Indexed on: 28 May '20Published on: 28 May '20Published in: JMIR mHealth and uHealth
Mobile app-assisted self-care interventions are emerging promising tools to support self-care of patients with chronic diseases such as type 2 diabetes and hypertension. The effectiveness of such interventions requires further exploration for more supporting evidence. A systematic review and meta-analysis of randomized controlled trials (RCTs) were conducted to examine the effectiveness of mobile app-assisted self-care interventions developed for type 2 diabetes and/or hypertension in improving patient outcomes.
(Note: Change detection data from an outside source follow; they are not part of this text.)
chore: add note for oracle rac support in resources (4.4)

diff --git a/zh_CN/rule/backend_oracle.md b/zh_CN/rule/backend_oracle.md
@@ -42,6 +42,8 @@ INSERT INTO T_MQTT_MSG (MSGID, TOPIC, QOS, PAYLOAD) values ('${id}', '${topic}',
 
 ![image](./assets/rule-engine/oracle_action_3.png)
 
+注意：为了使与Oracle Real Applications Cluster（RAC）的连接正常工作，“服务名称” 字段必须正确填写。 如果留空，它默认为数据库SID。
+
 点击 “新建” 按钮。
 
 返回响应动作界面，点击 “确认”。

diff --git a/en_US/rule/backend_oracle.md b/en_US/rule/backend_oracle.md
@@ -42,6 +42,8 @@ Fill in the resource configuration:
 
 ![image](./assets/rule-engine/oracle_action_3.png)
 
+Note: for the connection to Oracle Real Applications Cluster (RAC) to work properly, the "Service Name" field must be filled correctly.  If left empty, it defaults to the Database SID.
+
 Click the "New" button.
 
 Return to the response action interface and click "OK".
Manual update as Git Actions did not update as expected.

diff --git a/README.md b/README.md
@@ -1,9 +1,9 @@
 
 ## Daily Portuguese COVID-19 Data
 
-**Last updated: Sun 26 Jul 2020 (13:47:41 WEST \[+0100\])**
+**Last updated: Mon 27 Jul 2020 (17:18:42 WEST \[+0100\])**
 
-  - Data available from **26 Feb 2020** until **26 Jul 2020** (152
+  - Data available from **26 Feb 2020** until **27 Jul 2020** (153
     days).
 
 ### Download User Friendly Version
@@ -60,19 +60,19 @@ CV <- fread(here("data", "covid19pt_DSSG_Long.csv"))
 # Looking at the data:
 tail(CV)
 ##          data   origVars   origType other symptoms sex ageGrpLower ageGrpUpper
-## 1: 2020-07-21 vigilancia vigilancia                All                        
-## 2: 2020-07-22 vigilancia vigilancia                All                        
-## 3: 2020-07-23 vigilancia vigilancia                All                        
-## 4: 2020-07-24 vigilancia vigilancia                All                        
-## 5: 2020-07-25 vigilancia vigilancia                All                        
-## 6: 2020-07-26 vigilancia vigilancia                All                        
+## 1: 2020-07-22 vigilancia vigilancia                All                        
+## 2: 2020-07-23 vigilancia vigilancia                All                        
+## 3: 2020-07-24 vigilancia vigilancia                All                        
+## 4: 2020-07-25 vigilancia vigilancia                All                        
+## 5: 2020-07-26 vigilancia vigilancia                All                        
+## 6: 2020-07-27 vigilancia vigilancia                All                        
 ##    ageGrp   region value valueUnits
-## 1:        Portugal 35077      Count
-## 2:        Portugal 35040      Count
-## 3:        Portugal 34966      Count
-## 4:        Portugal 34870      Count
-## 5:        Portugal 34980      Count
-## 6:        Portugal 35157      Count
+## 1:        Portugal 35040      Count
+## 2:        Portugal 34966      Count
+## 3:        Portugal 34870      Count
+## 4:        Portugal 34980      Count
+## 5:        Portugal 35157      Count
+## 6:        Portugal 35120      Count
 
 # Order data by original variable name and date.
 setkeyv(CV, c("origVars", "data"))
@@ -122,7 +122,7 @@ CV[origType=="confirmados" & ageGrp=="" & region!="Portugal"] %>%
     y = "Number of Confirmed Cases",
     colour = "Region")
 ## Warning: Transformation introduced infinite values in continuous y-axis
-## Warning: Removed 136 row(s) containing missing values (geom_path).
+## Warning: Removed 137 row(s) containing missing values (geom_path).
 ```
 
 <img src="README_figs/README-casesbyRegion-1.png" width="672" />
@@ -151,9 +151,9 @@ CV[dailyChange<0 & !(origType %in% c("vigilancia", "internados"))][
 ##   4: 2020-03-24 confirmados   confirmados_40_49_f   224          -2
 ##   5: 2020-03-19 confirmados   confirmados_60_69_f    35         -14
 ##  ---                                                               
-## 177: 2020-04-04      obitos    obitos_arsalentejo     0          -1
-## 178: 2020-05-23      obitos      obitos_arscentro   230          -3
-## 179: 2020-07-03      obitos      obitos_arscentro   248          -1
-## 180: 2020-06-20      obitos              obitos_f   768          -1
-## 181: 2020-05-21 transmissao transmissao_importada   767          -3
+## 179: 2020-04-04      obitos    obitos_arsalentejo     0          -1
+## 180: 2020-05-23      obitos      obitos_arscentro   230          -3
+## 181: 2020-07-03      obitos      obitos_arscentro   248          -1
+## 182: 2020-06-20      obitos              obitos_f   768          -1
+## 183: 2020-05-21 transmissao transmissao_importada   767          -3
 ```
We followed the Cochrane Collaboration guidelines and searched Medline, Cochrane Library, Embase, and CINAHL Plus for relevant studies published between January 2007 and January 2019. Primary outcomes included changes in hemoglobin A1c (HbA1c) levels, systolic blood pressure (SBP), and diastolic blood pressure (DBP). Changes in other clinical-, behavioral-, knowledge-, and psychosocial-related outcomes were included as secondary outcomes. Primary outcomes and objective secondary outcomes that were reported in at least two trials were meta-analyzed; otherwise, a narrative synthesis was used for data analysis. Twenty-seven trials were identified and analyzed. For primary outcomes, the use of mobile app-assisted self-care interventions was associated with significant reductions in HbA1c levels [standardized mean difference (SMD) = -0.44, 95% confidence interval (CI) = -0.59 to -0.29; P < .001], SBP (SMD = -0.17, 95% CI = -0.31 to -0.03, P = .02), and DBP (SMD = -0.17, 95% CI = -0.30 to -0.03, P = .02). Subgroup analyses for primary outcomes showed that several intervention features were supportive of self-management, including blood glucose-, blood pressure-, and medication-monitoring, communication with health care providers, automated feedback, personalized goal setting, reminders, education materials, and data visualization. Eight objective secondary outcomes were meta-analyzed, which showed that the interventions had significant lowering effects on fasting blood glucose levels and waist circumference. Forty-two secondary outcomes were narratively synthesized, and mixed results were found. Mobile app-assisted self-care interventions can be effective tools for managing blood glucose and blood pressure, likely because their use facilitates remote management of health issues and data, provision of personalized self-care recommendations, patient-care provider communication, and decision making. More studies are required to further determine which combinations of intervention features are most effective in improving the control of the diseases. Moreover, evidence regarding the effects of these interventions on the behavioral, knowledge, and psychosocial outcomes of patients is still scarce, which warrants further examination.